WORK REQUIRED:
How many lines in the records below contain the string "project"? Answer with the number alone.

PROVIDED MATERIAL:
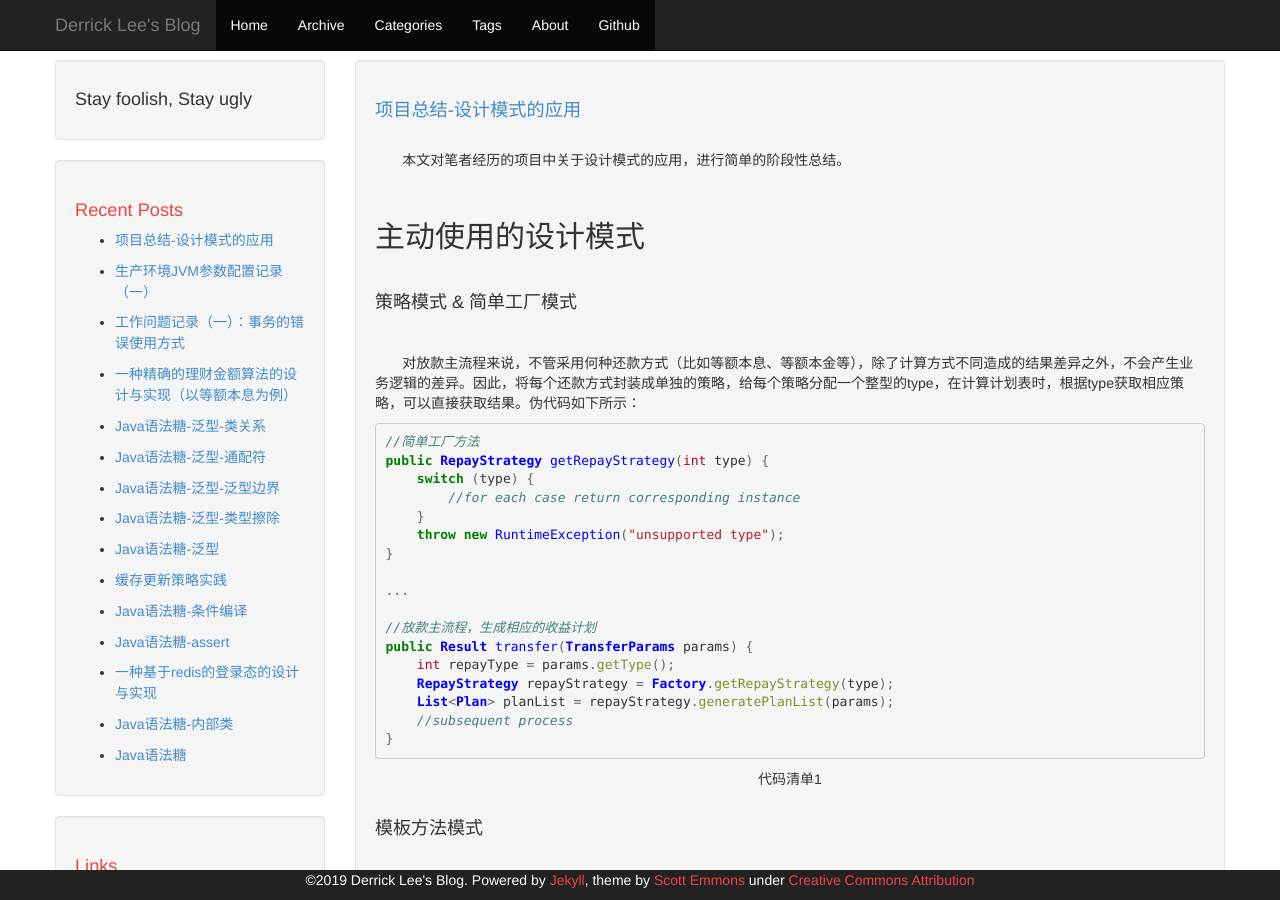
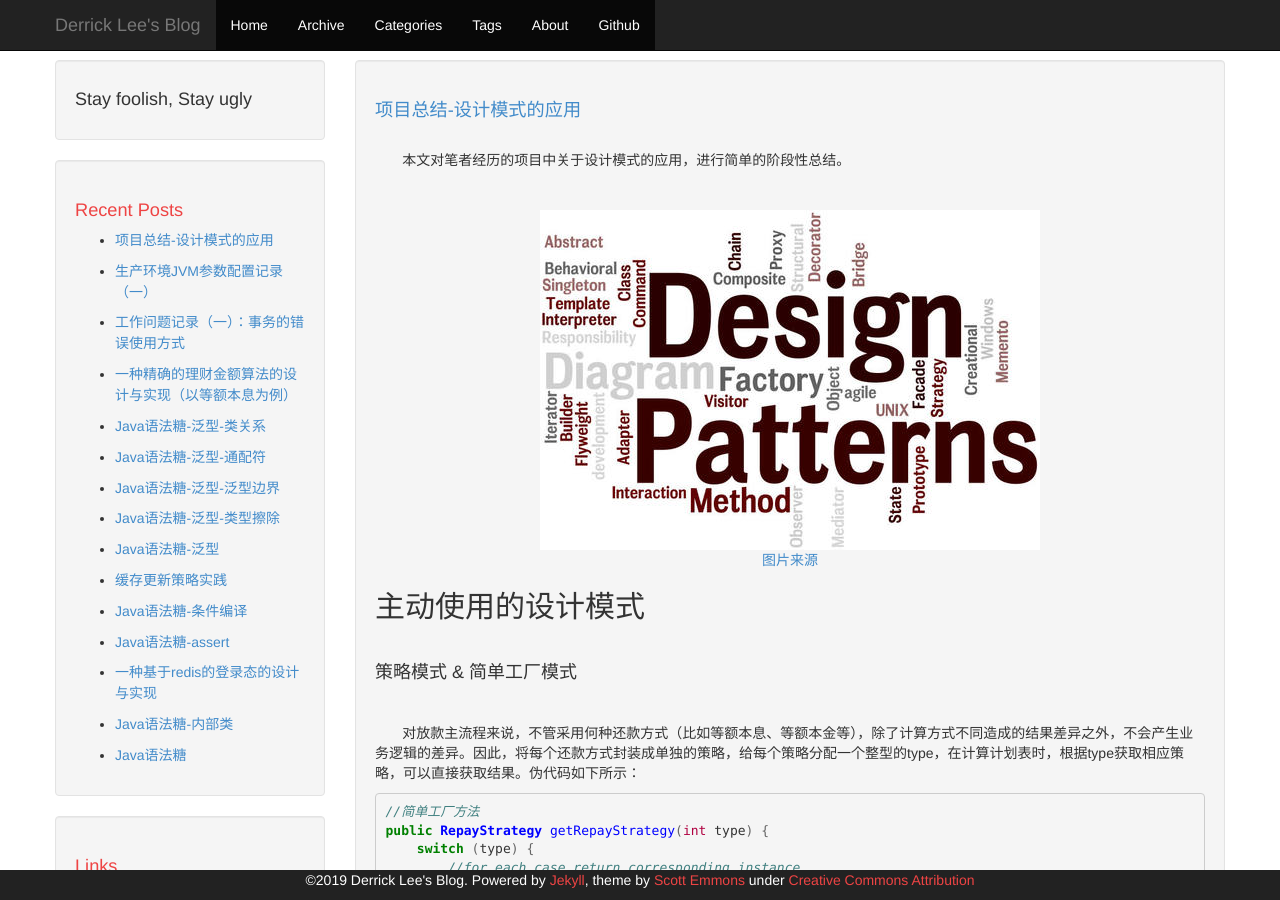
Before and after one commit to leesir/leesir.github.io, a Jekyll site: the page built from _posts/2019-10-31-project-summary-3.md, in a window 1280 px wide and 900 px high. Built offline with Jekyll 4.4.1, drawn with Linux system fonts in a browser that asks for light colours; comment, search, counter and statistics services are not loaded.

Commit message:
update blog

```diff
--- a/_posts/2019-10-31-project-summary-3.md
+++ b/_posts/2019-10-31-project-summary-3.md
@@ -10,6 +10,12 @@ tags: [Summary]
 &#160; &#160; &#160; &#160;本文对笔者经历的项目中关于设计模式的应用，进行简单的阶段性总结。
 
 <br>
+
+{:.center}
+![c compile]({{ site.baseurl }}/images/post_2019_10_31_image1.jpg)
+
+{:.center}
+[图片来源](https://sandeepdass003.wordpress.com/2018/02/23/design-patterns-in-software-design/)
 
 ## 主动使用的设计模式
 
```
Also changed, not shown: images/post_2019_10_31_image1.jpg (added), 1 other file.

TASK OUTPUT:
3